— Directions for this task —
What lines in the material hold the string "page"? Copy out each of them.

◆ ◆ ◆ ◆

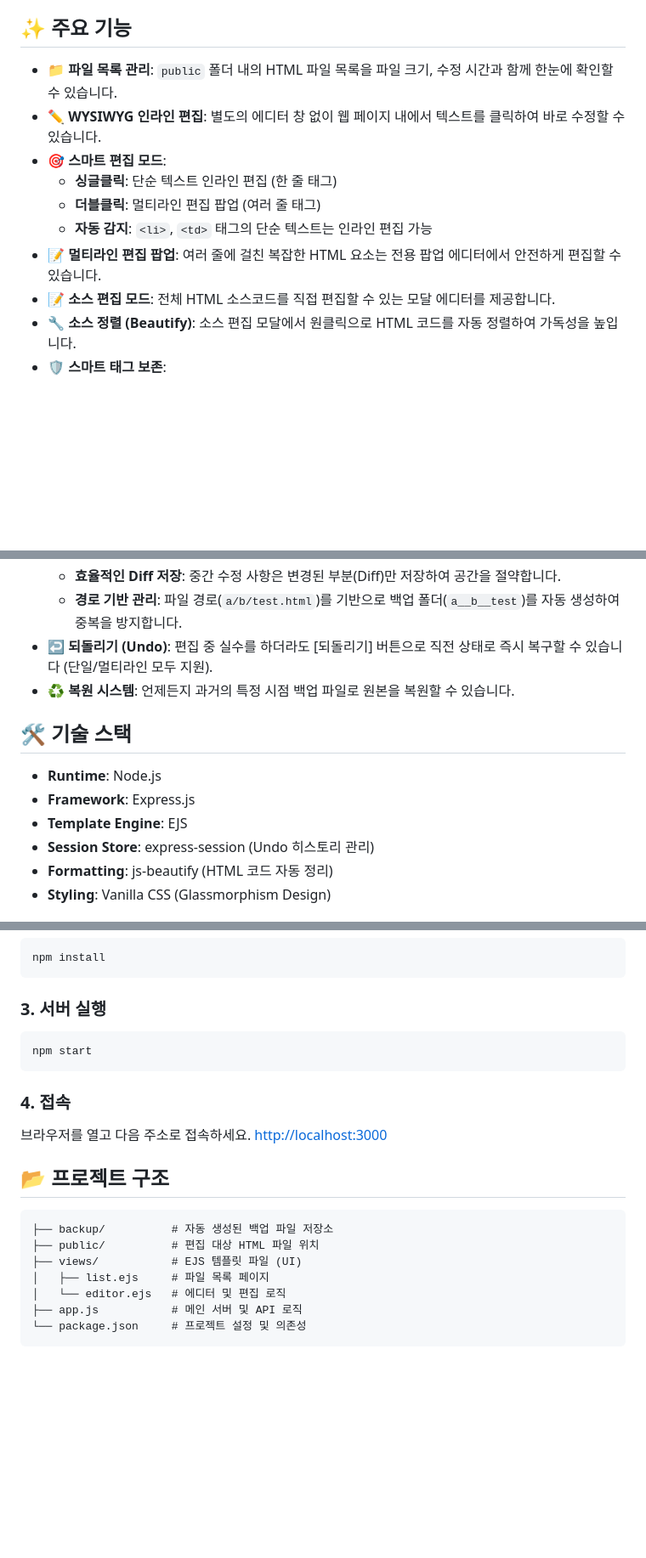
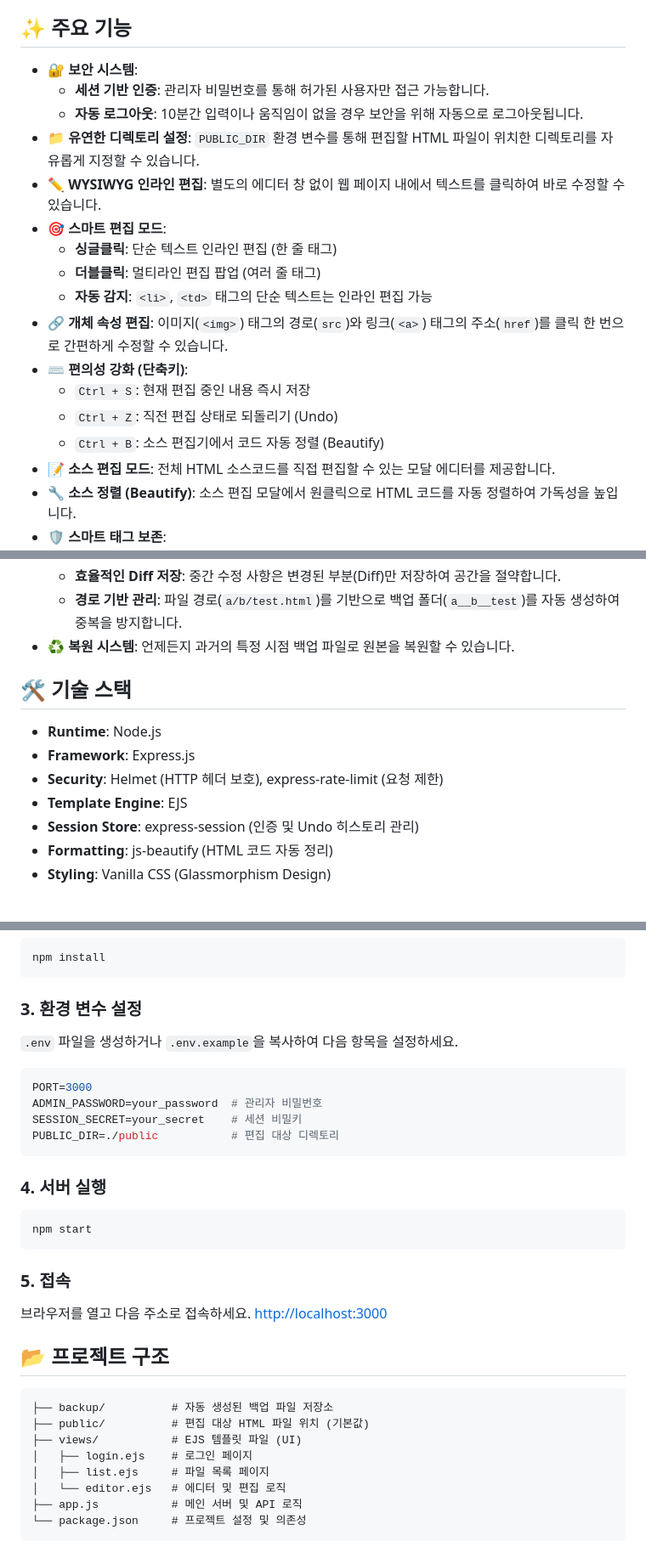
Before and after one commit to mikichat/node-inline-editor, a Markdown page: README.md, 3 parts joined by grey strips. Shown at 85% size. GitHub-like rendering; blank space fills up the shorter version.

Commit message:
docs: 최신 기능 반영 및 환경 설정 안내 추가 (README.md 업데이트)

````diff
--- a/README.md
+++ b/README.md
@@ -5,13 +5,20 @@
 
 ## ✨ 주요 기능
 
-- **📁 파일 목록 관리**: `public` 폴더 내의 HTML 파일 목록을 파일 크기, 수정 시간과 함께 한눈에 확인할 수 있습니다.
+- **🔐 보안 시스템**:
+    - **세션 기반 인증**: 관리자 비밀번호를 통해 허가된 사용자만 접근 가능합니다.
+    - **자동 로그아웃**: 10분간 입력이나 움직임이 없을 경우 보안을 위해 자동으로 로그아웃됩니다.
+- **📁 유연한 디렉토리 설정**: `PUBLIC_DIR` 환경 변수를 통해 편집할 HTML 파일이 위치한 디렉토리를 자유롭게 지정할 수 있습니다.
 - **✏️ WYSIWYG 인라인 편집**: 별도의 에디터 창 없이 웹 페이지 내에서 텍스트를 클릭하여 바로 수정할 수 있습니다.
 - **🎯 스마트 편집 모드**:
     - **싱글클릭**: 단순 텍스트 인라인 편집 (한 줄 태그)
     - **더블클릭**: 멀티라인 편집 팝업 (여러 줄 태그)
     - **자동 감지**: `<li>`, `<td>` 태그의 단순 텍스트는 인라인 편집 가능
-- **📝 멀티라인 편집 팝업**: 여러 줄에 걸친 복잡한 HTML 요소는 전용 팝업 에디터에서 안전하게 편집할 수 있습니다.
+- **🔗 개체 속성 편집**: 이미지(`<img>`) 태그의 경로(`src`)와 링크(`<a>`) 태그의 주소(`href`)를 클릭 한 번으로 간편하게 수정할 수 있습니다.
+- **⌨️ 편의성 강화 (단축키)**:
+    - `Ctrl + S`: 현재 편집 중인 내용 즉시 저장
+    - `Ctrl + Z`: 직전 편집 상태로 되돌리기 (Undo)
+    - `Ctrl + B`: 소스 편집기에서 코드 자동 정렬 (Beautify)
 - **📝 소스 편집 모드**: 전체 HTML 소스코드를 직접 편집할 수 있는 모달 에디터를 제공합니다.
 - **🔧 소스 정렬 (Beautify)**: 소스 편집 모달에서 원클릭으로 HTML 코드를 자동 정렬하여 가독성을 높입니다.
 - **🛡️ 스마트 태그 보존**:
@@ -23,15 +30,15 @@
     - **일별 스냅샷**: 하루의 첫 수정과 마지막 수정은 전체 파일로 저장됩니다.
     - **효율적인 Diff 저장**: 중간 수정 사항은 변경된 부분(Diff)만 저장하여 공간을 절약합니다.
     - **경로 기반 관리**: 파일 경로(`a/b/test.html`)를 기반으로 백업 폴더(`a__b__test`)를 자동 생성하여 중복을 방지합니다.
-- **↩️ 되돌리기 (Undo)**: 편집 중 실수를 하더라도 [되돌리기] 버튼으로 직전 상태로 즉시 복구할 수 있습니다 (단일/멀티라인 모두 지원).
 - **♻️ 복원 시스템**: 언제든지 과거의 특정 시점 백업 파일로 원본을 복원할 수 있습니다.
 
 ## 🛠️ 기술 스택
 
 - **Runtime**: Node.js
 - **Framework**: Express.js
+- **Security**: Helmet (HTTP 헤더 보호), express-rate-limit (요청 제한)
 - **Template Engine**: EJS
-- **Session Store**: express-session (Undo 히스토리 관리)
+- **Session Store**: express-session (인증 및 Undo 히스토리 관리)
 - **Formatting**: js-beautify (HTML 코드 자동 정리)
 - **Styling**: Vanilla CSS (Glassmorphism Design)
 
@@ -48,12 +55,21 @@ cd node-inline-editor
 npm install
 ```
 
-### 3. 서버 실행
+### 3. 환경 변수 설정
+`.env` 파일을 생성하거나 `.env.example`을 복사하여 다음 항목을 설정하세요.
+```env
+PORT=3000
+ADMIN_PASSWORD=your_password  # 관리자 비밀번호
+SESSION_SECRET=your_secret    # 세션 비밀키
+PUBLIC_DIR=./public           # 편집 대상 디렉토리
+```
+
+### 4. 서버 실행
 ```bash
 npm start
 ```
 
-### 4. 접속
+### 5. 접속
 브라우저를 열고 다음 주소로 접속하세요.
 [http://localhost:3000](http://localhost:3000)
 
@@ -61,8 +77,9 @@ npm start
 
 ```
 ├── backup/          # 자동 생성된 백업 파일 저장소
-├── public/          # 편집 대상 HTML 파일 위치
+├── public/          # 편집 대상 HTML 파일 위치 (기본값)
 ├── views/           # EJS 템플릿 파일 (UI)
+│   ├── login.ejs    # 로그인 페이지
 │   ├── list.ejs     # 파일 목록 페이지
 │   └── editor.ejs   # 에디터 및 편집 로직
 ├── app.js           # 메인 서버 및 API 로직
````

◆ ◆ ◆ ◆

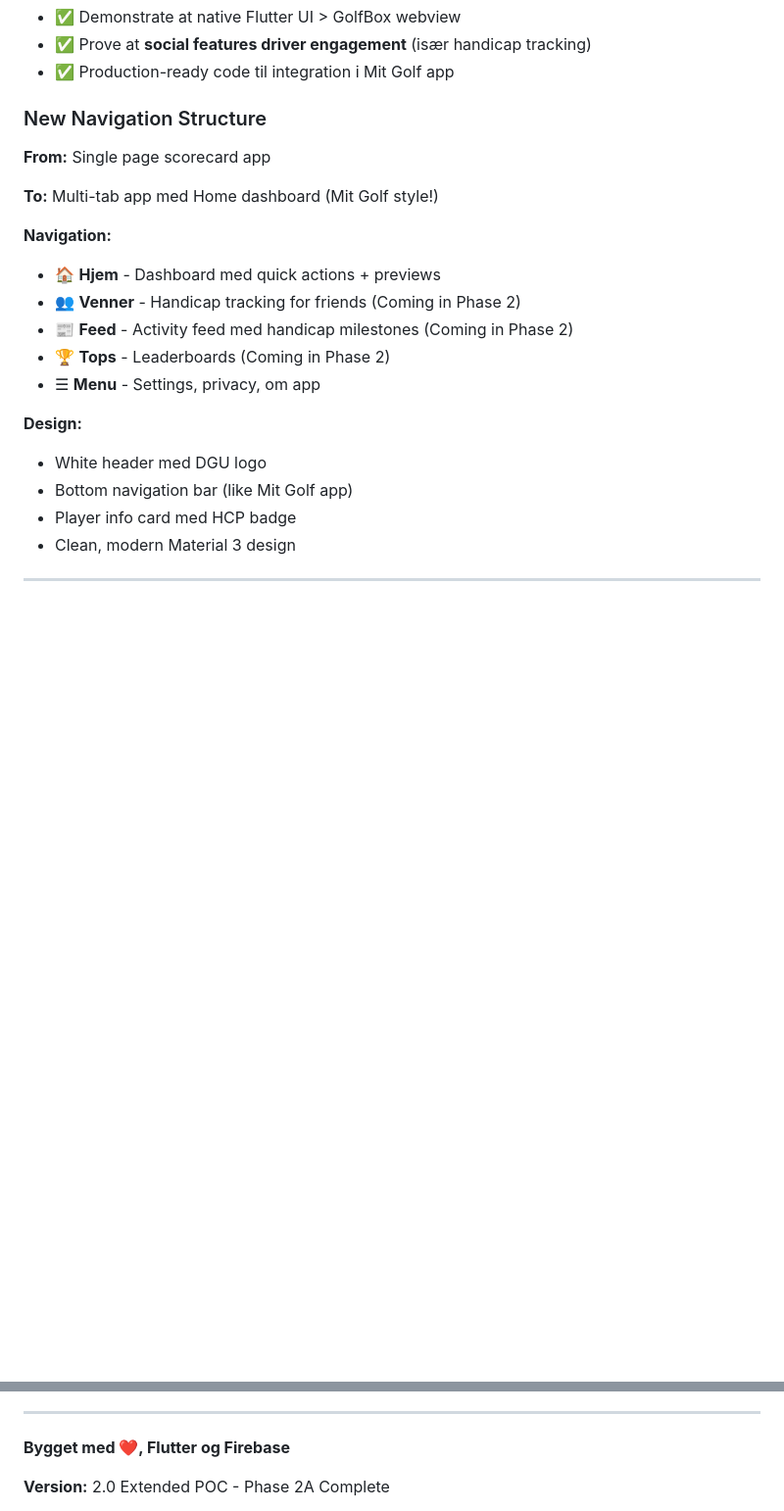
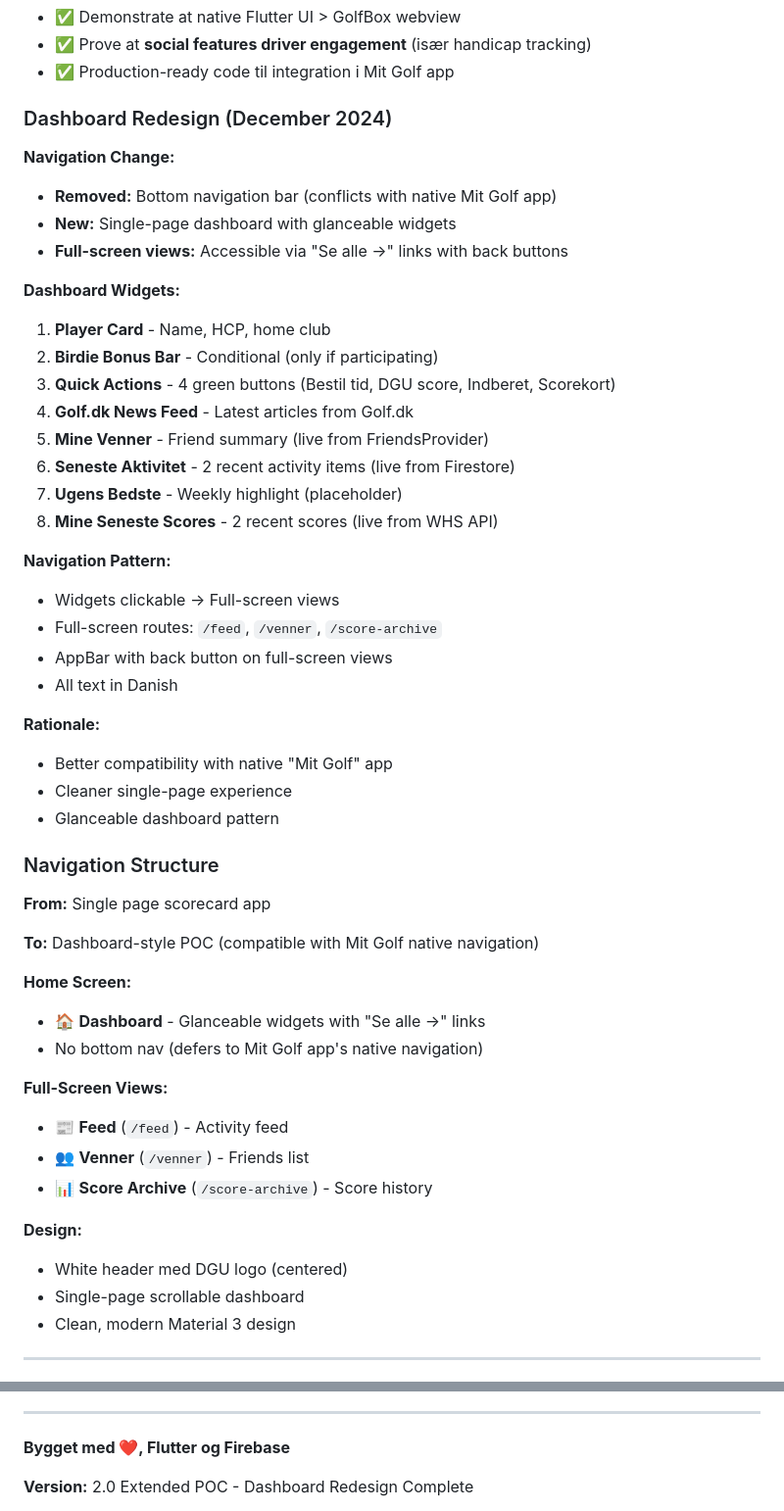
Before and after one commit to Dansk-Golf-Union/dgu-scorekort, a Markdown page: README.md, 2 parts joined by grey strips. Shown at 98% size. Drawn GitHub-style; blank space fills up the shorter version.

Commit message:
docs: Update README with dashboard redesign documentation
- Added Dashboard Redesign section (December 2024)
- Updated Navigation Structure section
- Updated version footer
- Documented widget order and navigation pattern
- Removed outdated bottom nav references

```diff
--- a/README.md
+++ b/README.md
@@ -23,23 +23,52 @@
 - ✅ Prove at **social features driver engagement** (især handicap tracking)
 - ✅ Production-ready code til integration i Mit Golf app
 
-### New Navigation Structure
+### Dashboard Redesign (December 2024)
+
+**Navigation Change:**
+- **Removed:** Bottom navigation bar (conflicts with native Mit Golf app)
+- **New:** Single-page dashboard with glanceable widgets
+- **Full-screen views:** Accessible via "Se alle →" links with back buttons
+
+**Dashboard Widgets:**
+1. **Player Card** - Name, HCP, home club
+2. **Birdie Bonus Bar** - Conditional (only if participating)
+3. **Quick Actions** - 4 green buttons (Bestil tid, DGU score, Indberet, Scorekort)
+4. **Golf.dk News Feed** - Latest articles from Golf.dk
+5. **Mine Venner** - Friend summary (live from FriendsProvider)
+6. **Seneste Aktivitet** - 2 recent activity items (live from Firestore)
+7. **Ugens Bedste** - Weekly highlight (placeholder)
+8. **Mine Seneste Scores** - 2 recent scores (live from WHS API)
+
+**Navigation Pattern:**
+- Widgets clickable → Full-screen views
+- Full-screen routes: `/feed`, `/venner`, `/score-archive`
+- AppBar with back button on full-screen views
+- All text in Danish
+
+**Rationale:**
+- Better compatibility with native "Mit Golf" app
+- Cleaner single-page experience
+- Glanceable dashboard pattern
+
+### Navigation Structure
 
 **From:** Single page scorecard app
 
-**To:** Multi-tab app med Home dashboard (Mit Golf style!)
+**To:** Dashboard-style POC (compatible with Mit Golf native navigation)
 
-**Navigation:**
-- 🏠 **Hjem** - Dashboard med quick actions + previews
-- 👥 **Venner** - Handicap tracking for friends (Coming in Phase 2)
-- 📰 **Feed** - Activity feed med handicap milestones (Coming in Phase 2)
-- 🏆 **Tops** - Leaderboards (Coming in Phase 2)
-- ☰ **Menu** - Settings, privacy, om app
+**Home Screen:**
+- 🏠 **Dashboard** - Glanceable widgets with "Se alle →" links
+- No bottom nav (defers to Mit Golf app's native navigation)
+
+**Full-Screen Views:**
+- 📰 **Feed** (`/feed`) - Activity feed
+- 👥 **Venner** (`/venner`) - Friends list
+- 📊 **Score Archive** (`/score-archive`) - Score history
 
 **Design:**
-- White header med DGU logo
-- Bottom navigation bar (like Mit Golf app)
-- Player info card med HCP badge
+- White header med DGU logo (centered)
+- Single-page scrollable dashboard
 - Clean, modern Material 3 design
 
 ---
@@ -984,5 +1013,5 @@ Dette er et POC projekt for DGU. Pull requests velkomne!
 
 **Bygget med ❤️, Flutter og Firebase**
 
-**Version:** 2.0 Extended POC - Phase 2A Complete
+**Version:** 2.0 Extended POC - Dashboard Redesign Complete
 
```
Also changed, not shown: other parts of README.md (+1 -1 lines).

◆ ◆ ◆ ◆

— Answer section —
Before and after one commit to mikichat/node-inline-editor, a Markdown page: README.md, 3 parts joined by grey strips. Shown at 85% size. GitHub-like rendering; blank space fills up the shorter version.
Before and after one commit to Dansk-Golf-Union/dgu-scorekort, a Markdown page: README.md, 2 parts joined by grey strips. Shown at 98% size. Drawn GitHub-style; blank space fills up the shorter version.
+- **New:** Single-page dashboard with glanceable widgets
+- Cleaner single-page experience
 **From:** Single page scorecard app
+- Single-page scrollable dashboard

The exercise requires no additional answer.